SOURCE MATERIAL =>

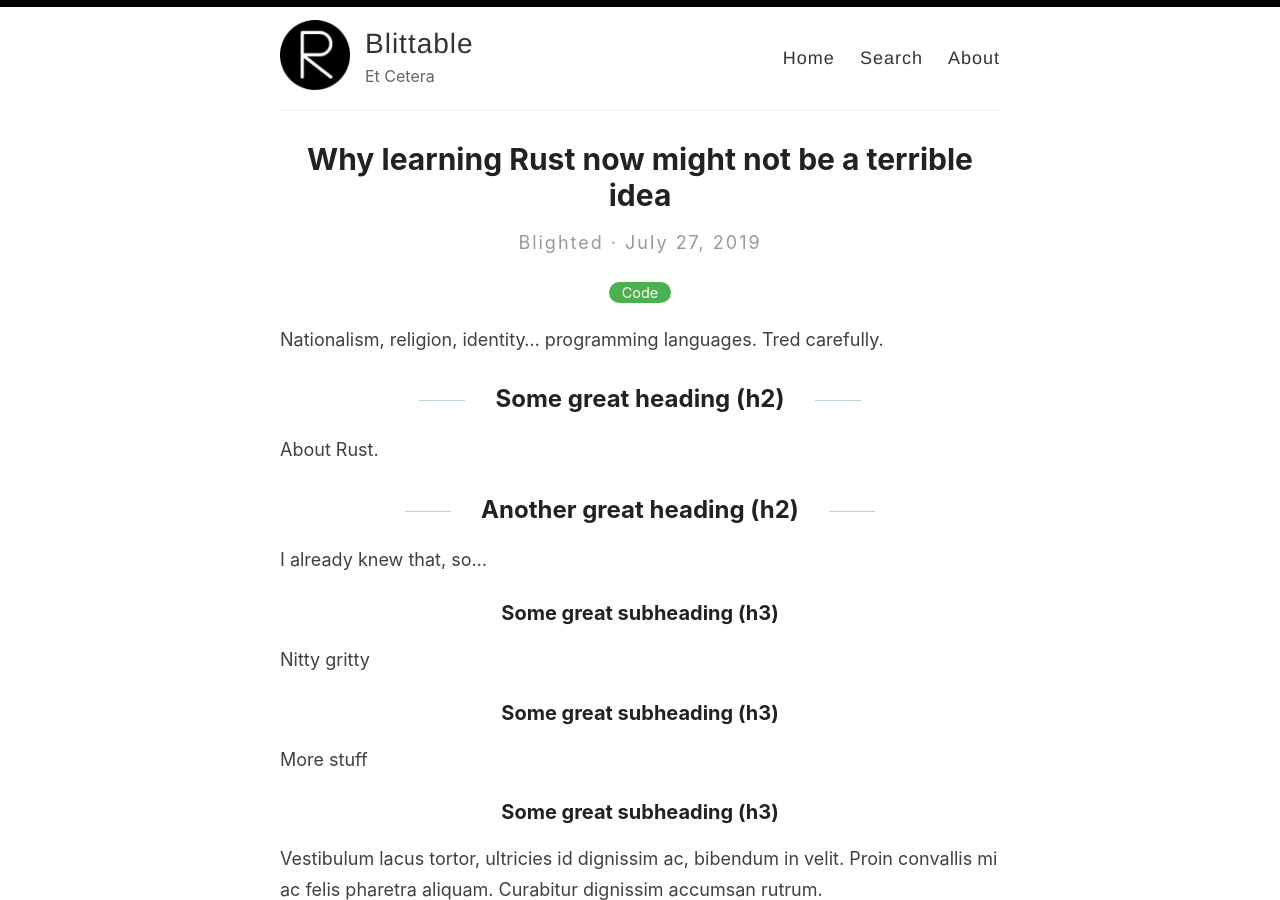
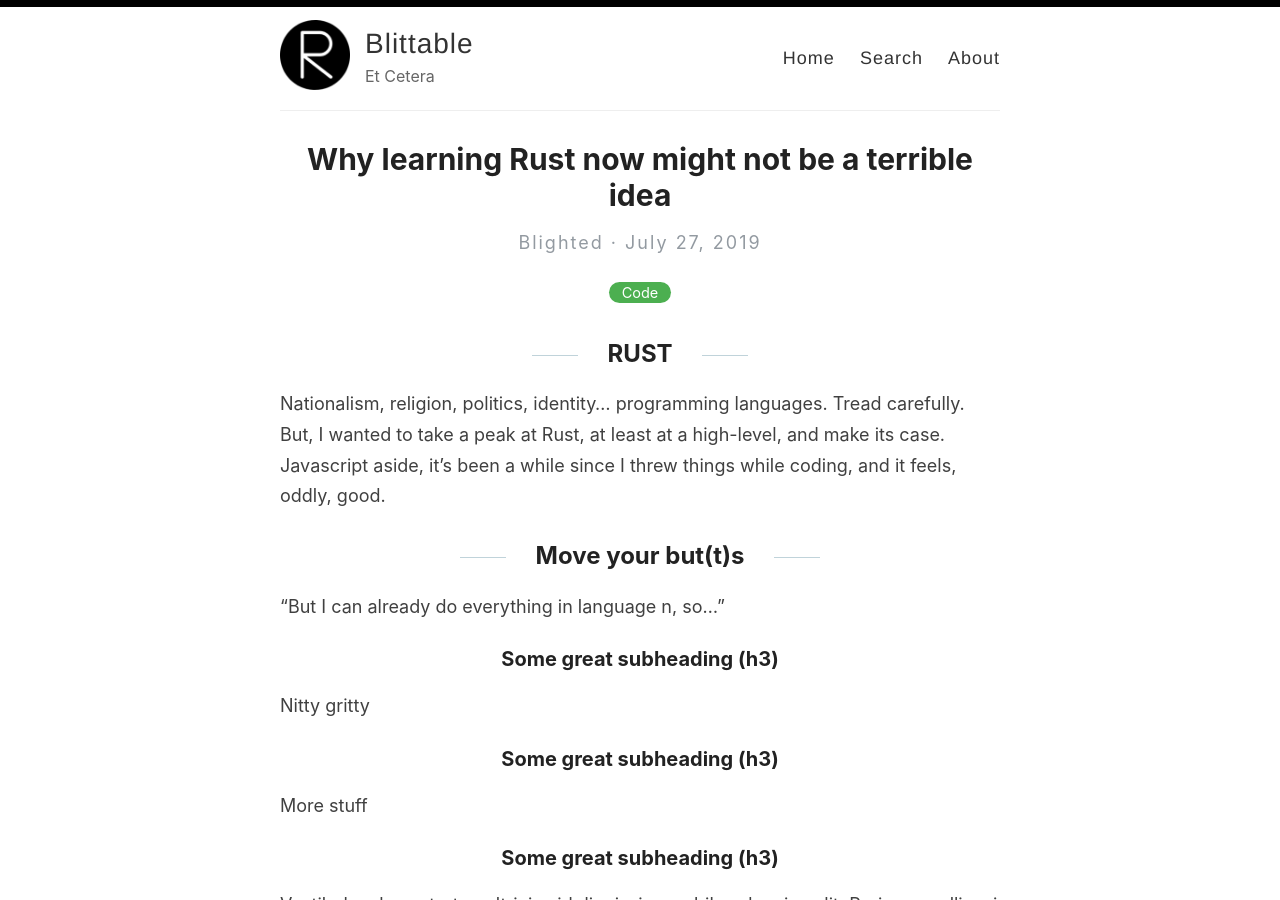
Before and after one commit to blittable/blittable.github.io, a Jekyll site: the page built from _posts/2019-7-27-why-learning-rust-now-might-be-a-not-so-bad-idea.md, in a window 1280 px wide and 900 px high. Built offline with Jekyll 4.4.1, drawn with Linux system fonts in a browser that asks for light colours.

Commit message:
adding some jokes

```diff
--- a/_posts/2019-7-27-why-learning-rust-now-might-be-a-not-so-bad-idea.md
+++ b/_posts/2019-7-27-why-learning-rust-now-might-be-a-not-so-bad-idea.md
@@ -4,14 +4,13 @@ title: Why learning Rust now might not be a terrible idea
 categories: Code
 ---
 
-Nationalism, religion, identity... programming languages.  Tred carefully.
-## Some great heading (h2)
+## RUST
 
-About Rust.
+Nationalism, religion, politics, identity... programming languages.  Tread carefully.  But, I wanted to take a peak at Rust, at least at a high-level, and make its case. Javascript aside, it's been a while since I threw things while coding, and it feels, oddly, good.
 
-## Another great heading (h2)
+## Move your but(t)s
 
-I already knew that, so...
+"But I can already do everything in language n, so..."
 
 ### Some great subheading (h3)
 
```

TASK TO COMPLETE => Pictures aside, print every line of the material exactly.

RESULT OF THIS EXERCISE =>
Before and after one commit to blittable/blittable.github.io, a Jekyll site: the page built from _posts/2019-7-27-why-learning-rust-now-might-be-a-not-so-bad-idea.md, in a window 1280 px wide and 900 px high. Built offline with Jekyll 4.4.1, drawn with Linux system fonts in a browser that asks for light colours.

Commit message:
adding some jokes

```diff
--- a/_posts/2019-7-27-why-learning-rust-now-might-be-a-not-so-bad-idea.md
+++ b/_posts/2019-7-27-why-learning-rust-now-might-be-a-not-so-bad-idea.md
@@ -4,14 +4,13 @@ title: Why learning Rust now might not be a terrible idea
 categories: Code
 ---
 
-Nationalism, religion, identity... programming languages.  Tred carefully.
-## Some great heading (h2)
+## RUST
 
-About Rust.
+Nationalism, religion, politics, identity... programming languages.  Tread carefully.  But, I wanted to take a peak at Rust, at least at a high-level, and make its case. Javascript aside, it's been a while since I threw things while coding, and it feels, oddly, good.
 
-## Another great heading (h2)
+## Move your but(t)s
 
-I already knew that, so...
+"But I can already do everything in language n, so..."
 
 ### Some great subheading (h3)
 
```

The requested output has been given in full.